Bush’s (anti) European policy
Instead, not only has the Bush administration turned the page on Clintonesque multilateralism but, with respect to the EU, has emphasised a move away from an attitude of benevolent support, or at least neutrality (take, for example, the introduction of the euro), to one of veiled hostility. The reason is simple. The advent of the Republican administration coincided with the EU’s attempt to define its own geopolitical and geo-economic role along different lines from the United States. For example, the Union has tried to propose a more socially aware approach to the market economy (pensions, health insurance, unemployment benefit, workers rights and so on) rather than concentrating on competitiveness or growth. Washington, in turn, was unable to channel the EU’s aspirations in the right direction following the best Atlantic traditions. Instead, the Union could have proposed a policy of improved opening up to international trade. Amongst other things, that would have avoided the failure of the WTO negotiations in Cancun.

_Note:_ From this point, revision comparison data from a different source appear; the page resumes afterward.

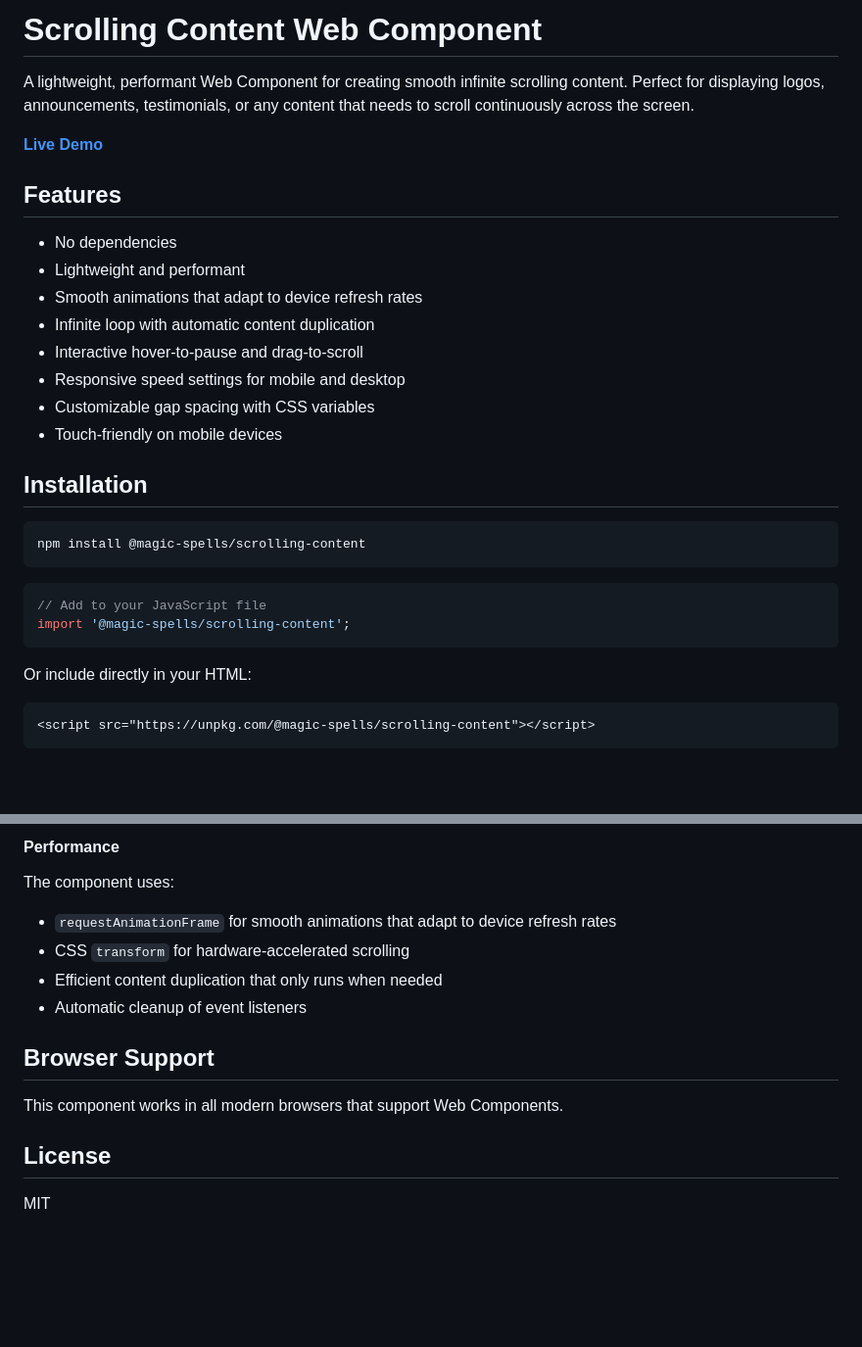
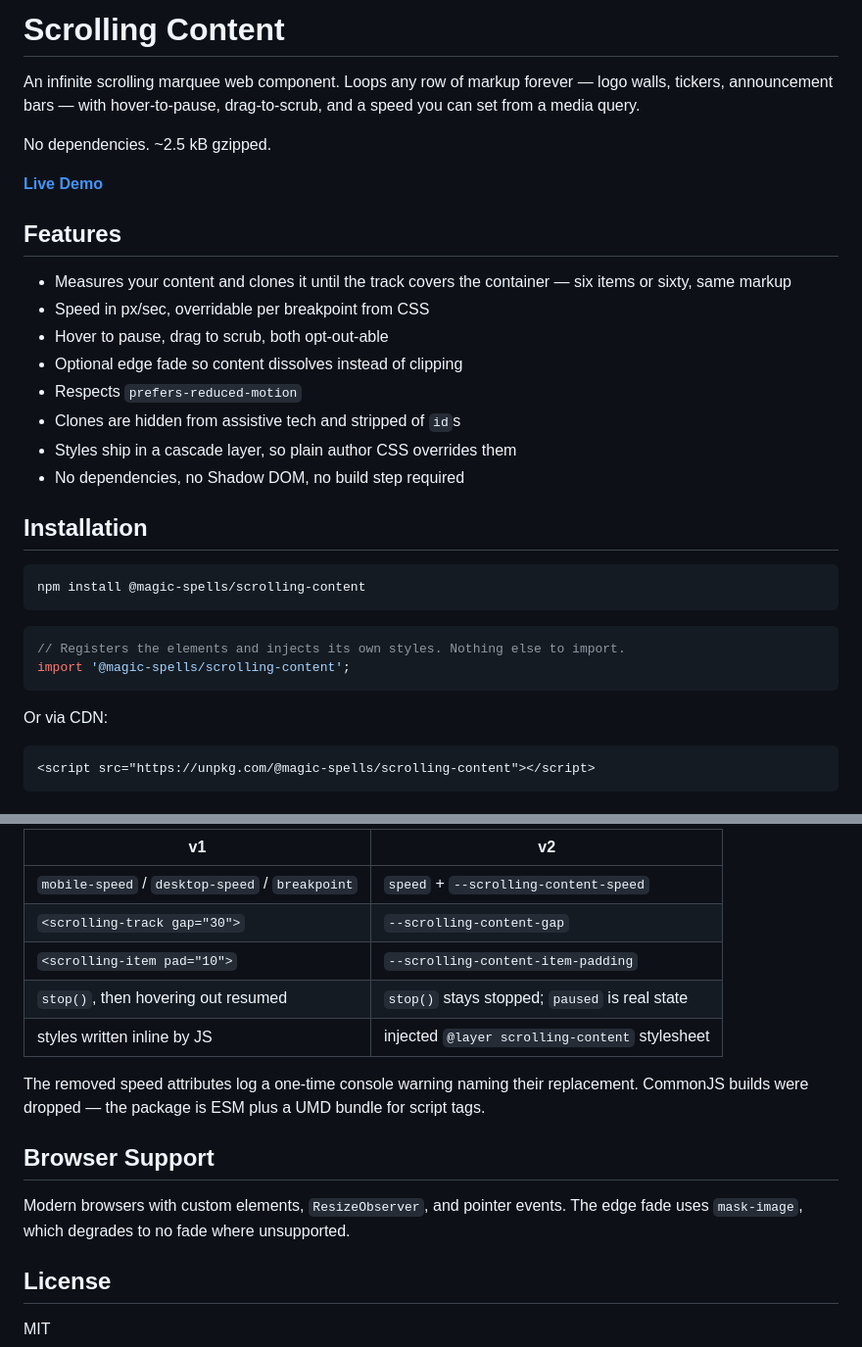
Before and after one commit to magic-spells/scrolling-content, a Markdown page: README.md, 2 parts joined by grey strips. Shown at 98% size. Rendered like a GitHub page; blank space fills up the shorter version.

````diff
--- a/README.md
+++ b/README.md
@@ -1,19 +1,21 @@
-# Scrolling Content Web Component
+# Scrolling Content
 
-A lightweight, performant Web Component for creating smooth infinite scrolling content. Perfect for displaying logos, announcements, testimonials, or any content that needs to scroll continuously across the screen.
+An infinite scrolling marquee web component. Loops any row of markup forever — logo walls, tickers, announcement bars — with hover-to-pause, drag-to-scrub, and a speed you can set from a media query.
+
+No dependencies. ~2.5 kB gzipped.
 
 [**Live Demo**](https://magic-spells.github.io/scrolling-content/demo/)
 
 ## Features
 
-- No dependencies
-- Lightweight and performant
-- Smooth animations that adapt to device refresh rates
-- Infinite loop with automatic content duplication
-- Interactive hover-to-pause and drag-to-scroll
-- Responsive speed settings for mobile and desktop
-- Customizable gap spacing with CSS variables
-- Touch-friendly on mobile devices
+- Measures your content and clones it until the track covers the container — six items or sixty, same markup
+- Speed in px/sec, overridable per breakpoint from CSS
+- Hover to pause, drag to scrub, both opt-out-able
+- Optional edge fade so content dissolves instead of clipping
+- Respects `prefers-reduced-motion`
+- Clones are hidden from assistive tech and stripped of `id`s
+- Styles ship in a cascade layer, so plain author CSS overrides them
+- No dependencies, no Shadow DOM, no build step required
 
 ## Installation
 
@@ -22,11 +24,11 @@ npm install @magic-spells/scrolling-content
 ```
 
 ```javascript
-// Add to your JavaScript file
+// Registers the elements and injects its own styles. Nothing else to import.
 import '@magic-spells/scrolling-content';
 ```
 
-Or include directly in your HTML:
+Or via CDN:
 
 ```html
 <script src="https://unpkg.com/@magic-spells/scrolling-content"></script>
@@ -187,16 +178,17 @@ scrollingContent.setAttribute('desktop-speed', '80');
 
-#### Performance
+| v1                                              | v2                                            |
+| ----------------------------------------------- | --------------------------------------------- |
+| `mobile-speed` / `desktop-speed` / `breakpoint` | `speed` + `--scrolling-content-speed`         |
+| `<scrolling-track gap="30">`                    | `--scrolling-content-gap`                     |
+| `<scrolling-item pad="10">`                     | `--scrolling-content-item-padding`            |
+| `stop()`, then hovering out resumed             | `stop()` stays stopped; `paused` is real state |
+| styles written inline by JS                     | injected `@layer scrolling-content` stylesheet |
 
-The component uses:
-
-- `requestAnimationFrame` for smooth animations that adapt to device refresh rates
-- CSS `transform` for hardware-accelerated scrolling
-- Efficient content duplication that only runs when needed
-- Automatic cleanup of event listeners
+The removed speed attributes log a one-time console warning naming their replacement. CommonJS builds were dropped — the package is ESM plus a UMD bundle for script tags.
 
 ## Browser Support
 
-This component works in all modern browsers that support Web Components.
+Modern browsers with custom elements, `ResizeObserver`, and pointer events. The edge fade uses `mask-image`, which degrades to no fade where unsupported.
 
 ## License
 
````
Also changed, not shown: other parts of README.md (+103 -114 lines), CLAUDE.md (added, +67 -0 lines).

A possible Kerry administration would certainly favour a more relaxed tone and an attitude of better co-operation, but the EU’s new geopolitical aspirations would remain. Europe is partner, but in economic terms it is also a competitor. It is therefore normal that reciprocal interests are sometimes in conflict in the global market. However, this should not call into question the common values which are the basis of liberal democracies and Western economies.
If Brussels doesn’t want to follow in American footsteps
As for international trade and the dollar, not much should change with Kerry. The United States are among the main foreign investors in Asia and they therefore not only contribute to the economic growth of the area but are also the principal beneficiaries of profit flow. As for WTO negotiations, everything will depend on the EU’s ability to change the Common Agricultural Policy (CAP) by opening its own market up to international trade. Moreover, it could push the USA to imitate it, beginning a virtuous circle which would also help many poor countries.
Policies on the dollar will not change either. And for good reason: the euro-dollar relationship is relatively adequate. It is up to Europeans to aim for a competitive and innovative economy, and to avoid sinking into a possibly favourable exchange rate or asking the USA to take on the role of a global growth locomotive, thereby also taking on the consequences for such action.
Hands up who would like a little bit of Bush and a little bit of Kerry?
The reality is that Europe has everything to learn from the internal debate in the United States. With a view to the elections in November, Bush is going to aim for a renewal of the economy – putting the disastrous foreign policy to one side as far as is possible – and will propose an economic vision for the next four years based on high flexibility, research, technology, a large reduction of bureaucratic constraints, and an international free market. On these fronts, Kerry has not yet defined a precise strategy, but so far he seems more worried about the budget deficit and has abandoned grand health reform projects in favour of strengthening current programmes.
It was the very same Kerry who claimed that in economic policy he will follow in Clinton’s footprints: “If you liked what Clinton gave you in eight years, you’ll love what Kerry will give you in his first four”.
And Europe? The EU should really emulate Bush’s élan, which corresponds to the Lisbon Strategy, without neglecting Kerry’s fiscal prudence. But Brussels still doesn’t have the necessary political momentum to impose similar reforms. This explains why the Lisbon project – which aims to make the EU’s economy more competitive in the world by 2010 – is not yet credible. Europeans are struggling with stagnation, but they have not confronted the root of the problem. They still think in terms of increasing public spending, when what is really required is defining structural reforms in the various sectors of the economy, investing in research and technology, and opening up strongly to international trade. That is true whoever wins America’s election.